The Zehut party will not run in next year’s Knesset election, party chairman and former Likud MK Moshe Feiglin announced Friday morning.
“Zehut will not run in the third election,” Feiglin said. Zehut “will share its vision outside of politics, and will return to run when Israeli society is ready for a change.”
Feiglin said that some on the Right had suggested Zehut join a broad coalition of right-leaning parties, aimed at forming a right-wing majority in the next Knesset.
“Such things are being said openly in the media, and it could be that some such possibility could arise. There has also been talk about a possible joint run within the Religious Zionist [camp].”
The Zehut party chairman played down the possibility of such a joint run, however.
“But today I understand that in such a position, which is bound by the old division of left and right, Zehut’s voice would not be heard.”
“Zehut must run by itself – it cannot join up with any other party, and if it cannot do so right now, it must wait, work as an ideas movement to create interest in its ideas and to build from scratch the right venue for its ideas.”
Zehut fell short of the 3.25% electoral threshold in the April 2019 election, receiving 2.74% of the vote, despite polls showing it clearing the threshold.
In the September election, Zehut signed a deal with the Likud to drop out of the race in exchange for a ministry in the next government, and the Likud adopting some of Zehut’s positions.
The move caused a rupture within Zehut, leading some members of the party to bolt.
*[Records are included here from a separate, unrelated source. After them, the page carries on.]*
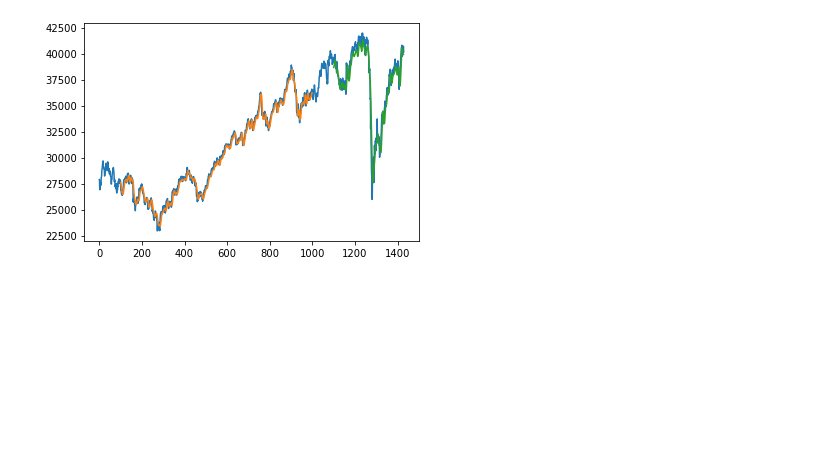
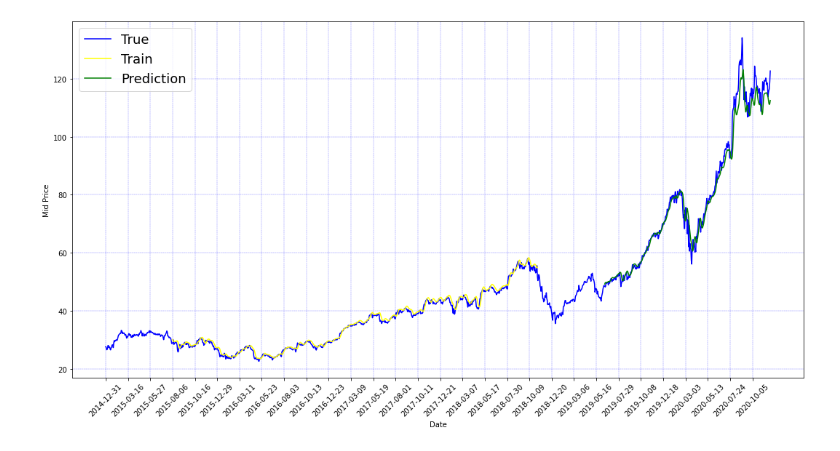
Before and after one commit to Saarthak8/Stock-Trading-Prediction, a Jupyter notebook: pred_model.ipynb, the cells around one changed output. Saved outputs shown, nothing was run; the diff lists cells and outputs as text; code cells hidden in the pictures; blank space fills up the shorter version.

Commit message:
Prediction accuracy increased

```diff
--- a/pred_model.ipynb
+++ b/pred_model.ipynb
@@ -74,6 +98,6 @@ plt.plot(df2)
 import numpy as np
 from sklearn.preprocessing import MinMaxScaler
 scaler=MinMaxScaler(feature_range=(0,1))
-df2=scaler.fit_transform(np.array(df2).reshape(-1,1))
-print(df2)
+df1=scaler.fit_transform(np.array(df1).reshape(-1,1))
+print(df1)
 # %% [output]
@@ -87,7 +121,7 @@ print(df2)
 # %%
 ##splitting dataset into train and test split
-training_size=int(len(df2)*0.7)
-test_size=len(df2)-training_size
-train_data,test_data=df2[0:training_size,:],df2[training_size:len(df2),:1]
+training_size=int(len(df1)*0.65)
+test_size=len(df1)-training_size
+train_data,test_data=df1[0:training_size,:],df1[training_size:len(df1),:1]
 training_size,test_size
 # %% [output]
@@ -96,13 +130,13 @@ training_size,test_size
 # convert an array of values into a dataset matrix
 def create_dataset(dataset, time_step=1):
 	dataX, dataY = [], []
-	for i in range(len(dataset)-time_step-1):
+	for i in range(len(dataset)-time_step):
 		a = dataset[i:(i+time_step), 0]   ###i=0, 0,1,2,3-----99   100
 		dataX.append(a)
 		dataY.append(dataset[i + time_step, 0])
 	return np.array(dataX), np.array(dataY)
 # reshape into X=t,t+1,t+2,t+3 and Y=t+4
-time_step = 100
+time_step = 150
 X_train, y_train = create_dataset(train_data, time_step)
 X_test, ytest = create_dataset(test_data, time_step)
 print(X_train.shape), print(y_train.shape)
@@ -123,7 +157,7 @@ from tensorflow.keras.models import Sequential
 from tensorflow.keras.layers import Dense
 from tensorflow.keras.layers import LSTM
 model=Sequential()
-model.add(LSTM(50,return_sequences=True,input_shape=(100,1)))
+model.add(LSTM(50,return_sequences=True,input_shape=(time_step,1)))
 model.add(LSTM(50,return_sequences=True))
 model.add(LSTM(50))
 model.add(Dense(1))
@@ -191,21 +225,27 @@ math.sqrt(mean_squared_error(ytest,test_predict))
 # %%
 ### Plotting
 # shift train predictions for plotting
-look_back=100
-trainPredictPlot = np.empty_like(df2)
+look_back=time_step
+trainPredictPlot = np.empty_like(df1)
 trainPredictPlot[:, :] = np.nan
 trainPredictPlot[look_back:len(train_predict)+look_back, :] = train_predict
 # shift test predictions for plotting
-testPredictPlot = np.empty_like(df2)
+testPredictPlot = np.empty_like(df1)
 testPredictPlot[:, :] = np.nan
-testPredictPlot[len(train_predict)+(look_back*2)+1:len(df2)-1, :] = test_predict
+testPredictPlot[len(train_predict)+(look_back*2):len(df1), :] = test_predict
 # plot baseline and predictions
-plt.plot(scaler.inverse_transform(df2))
-plt.plot(trainPredictPlot)
-plt.plot(testPredictPlot)
+plt.figure(figsize = (18,9))
+plt.plot(scaler.inverse_transform(df1),color='b',label='True')
+plt.plot(trainPredictPlot,color='yellow',label='Train')
+plt.plot(testPredictPlot,color='green', label='Prediction')
+plt.grid(color='b', ls = '-.', lw = 0.25)
+plt.xticks(range(0,df.shape[0],50),df['Date'].loc[::50],rotation=45)
+plt.xlabel('Date')
+plt.ylabel('Mid Price')
+plt.legend(fontsize=18)
 plt.show()
 # %% [output]
-[figure, old version]
+[figure, new version]
 # %%
 len(test_data)
 # %% [output]
```
Also changed, not shown: parts of 24 cells of this notebook.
Earlier this month, economist Gilad Alper, physics lecturer Rafael Minnes, and educator and school reform activist Libby Molad formally launched the New Liberal Party of Israel, which, like Zehut, advocates libertarian positions on social and economic issues.